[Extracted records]

==================================================

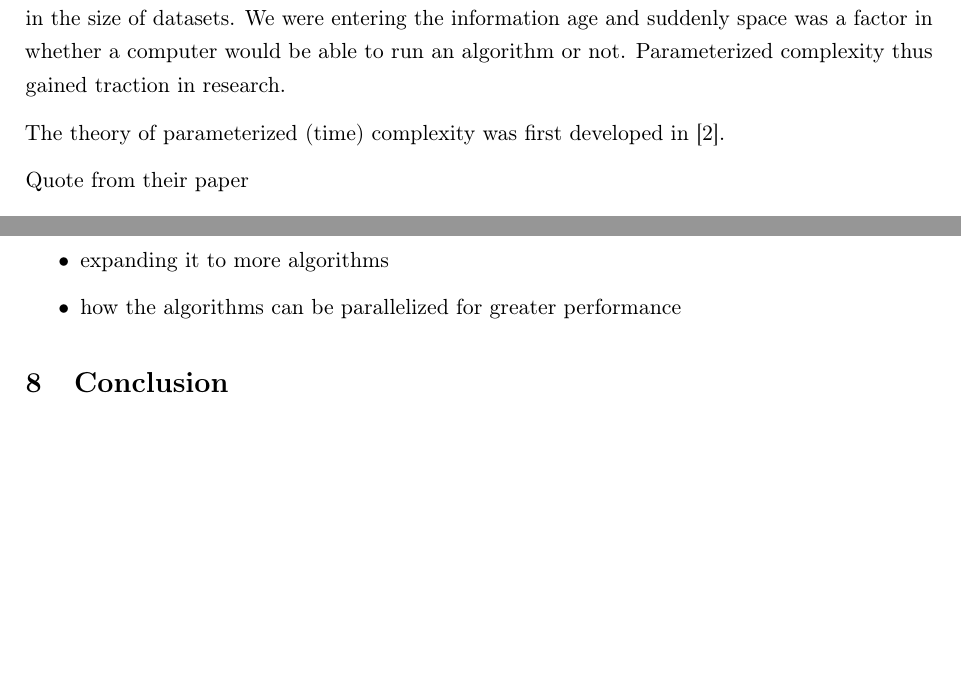
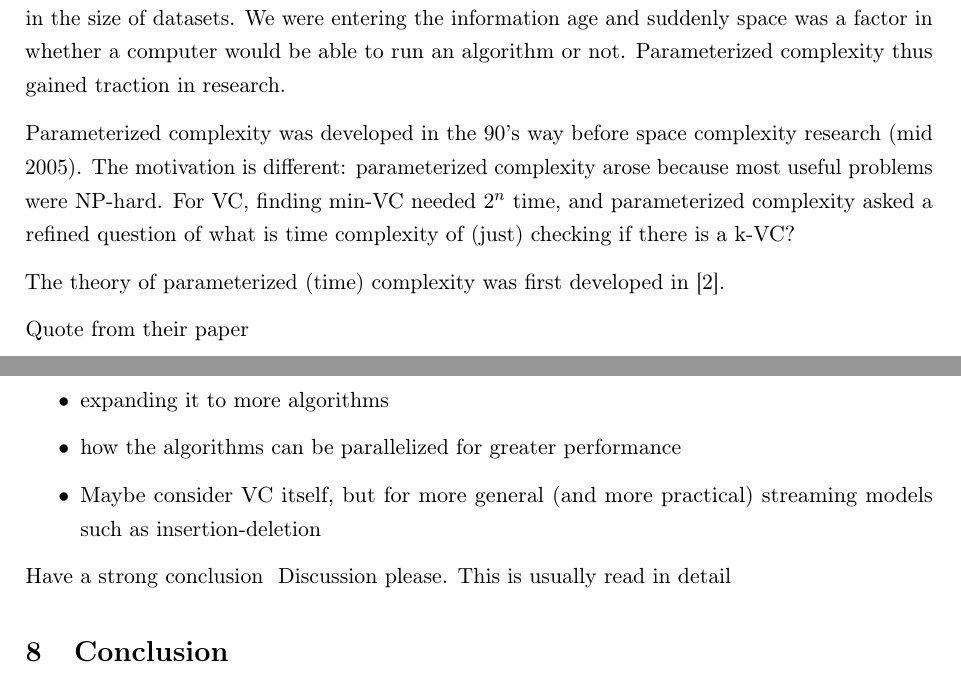
Before and after one commit to adamjhc/stream-vertex-cover, a LaTeX thesis (dissertation/report/main.tex, which reads dissertation/report/2_body/1_introduction.tex, dissertation/report/2_body/7_discussion.tex): two parts of pages 4 and 26 of 27, joined at a grey line, cut so that both start at the same text, the shorter picture padded with empty space. Compiled offline with pdfLaTeX.

Commit message:
Fixes from draft 2

```diff
--- a/dissertation/report/2_body/1_introduction.tex
+++ b/dissertation/report/2_body/1_introduction.tex
@@ -35,6 +35,12 @@ into space complexity worked it's way up. This was in time with the rise in the
 size of datasets. We were entering the information age and suddenly space was a
 factor in whether a computer would be able to run an algorithm or not.
 Parameterized complexity thus gained traction in research.
+
+Parameterized complexity was developed in the 90's way before space complexity
+research (mid 2005). The motivation is different: parameterized complexity
+arose because most useful problems were NP-hard. For VC, finding min-VC needed
+$2^n$ time, and parameterized complexity asked a refined question of what is time
+complexity of (just) checking if there is a k-VC?
 
 The theory of parameterized (time) complexity was first developed in
 \cite{downey1999parameterized}.
--- a/dissertation/report/2_body/7_discussion.tex
+++ b/dissertation/report/2_body/7_discussion.tex
@@ -11,4 +11,9 @@ If I had more time I would look into
           expanding it to more algorithms
     \item
           how the algorithms can be parallelized for greater performance
+    \item
+          Maybe consider VC itself, but for more general (and more practical)
+          streaming models such as insertion-deletion
 \end{itemize}
+
+Have a strong conclusion & Discussion please. This is usually read in detail
```
Also changed, not shown: dissertation/report/2_body/2_background.tex (line endings or trailing spaces), dissertation/report/2_body/4_methods.tex (line endings or trailing spaces), dissertation/report/2_body/6_evaluation.tex (line endings or trailing spaces).
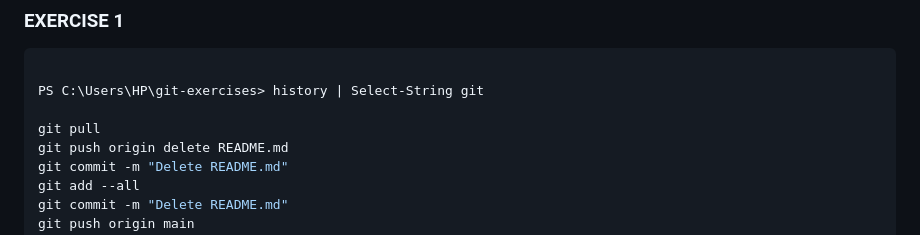
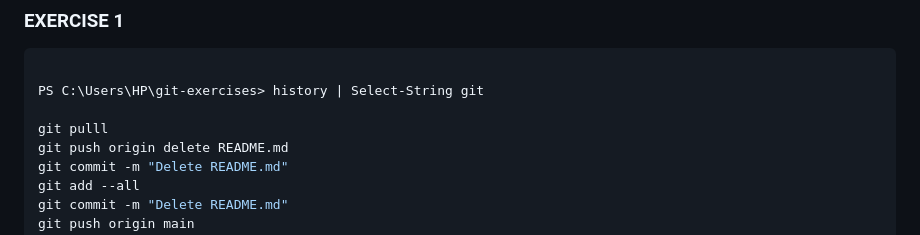
Before and after one commit to Larissanoella-05/Gym-Git-Exercise-Solutions, a Markdown page: README.md, the part around the change. GitHub-like rendering.

```diff
--- a/README.md
+++ b/README.md
@@ -8,7 +8,7 @@
 
 PS C:\Users\HP\git-exercises> history | Select-String git
 
-git pull
+git pulll
 git push origin delete README.md
 git commit -m "Delete README.md"
 git add --all
```
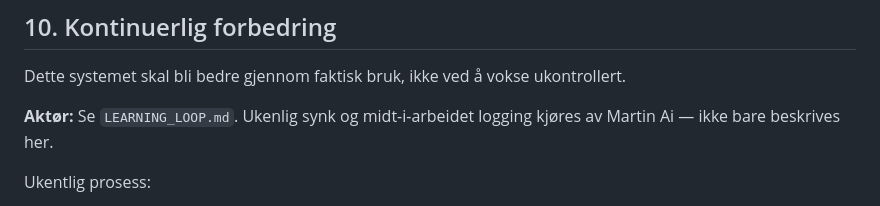
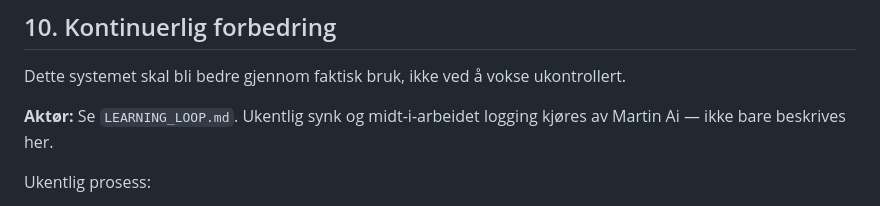
Before and after one commit to martinbrusletto-jpg/bruslettoeiendom, a Markdown page: AI_OS.md, the part around the change. Rendered like a GitHub page.

Commit message:
Fix typo: Ukentlig

```diff
--- a/AI_OS.md
+++ b/AI_OS.md
@@ -141,7 +141,7 @@ Ved konflikt gjelder nyere, eksplisitt tilbakemelding foran eldre regler. Dersom
 
 Dette systemet skal bli bedre gjennom faktisk bruk, ikke ved å vokse ukontrollert.
 
-**Aktør:** Se `LEARNING_LOOP.md`. Ukenlig synk og midt-i-arbeidet logging kjøres av Martin Ai — ikke bare beskrives her.
+**Aktør:** Se `LEARNING_LOOP.md`. Ukentlig synk og midt-i-arbeidet logging kjøres av Martin Ai — ikke bare beskrives her.
 
 Ukentlig prosess:
 1. Se etter nye korrigeringer, før/etter-endringer, positive referanser, eksplisitte «jeg liker dette»-signaler, valg mellom alternativer og godkjente leveranser (Notion + chat).
```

==================================================

Your objective: Wherever a line of the records above contains the string "Ukentlig", copy that line out.

Result:
Fix typo: Ukentlig
+**Aktør:** Se `LEARNING_LOOP.md`. Ukentlig synk og midt-i-arbeidet logging kjøres av Martin Ai — ikke bare beskrives her.
 Ukentlig prosess:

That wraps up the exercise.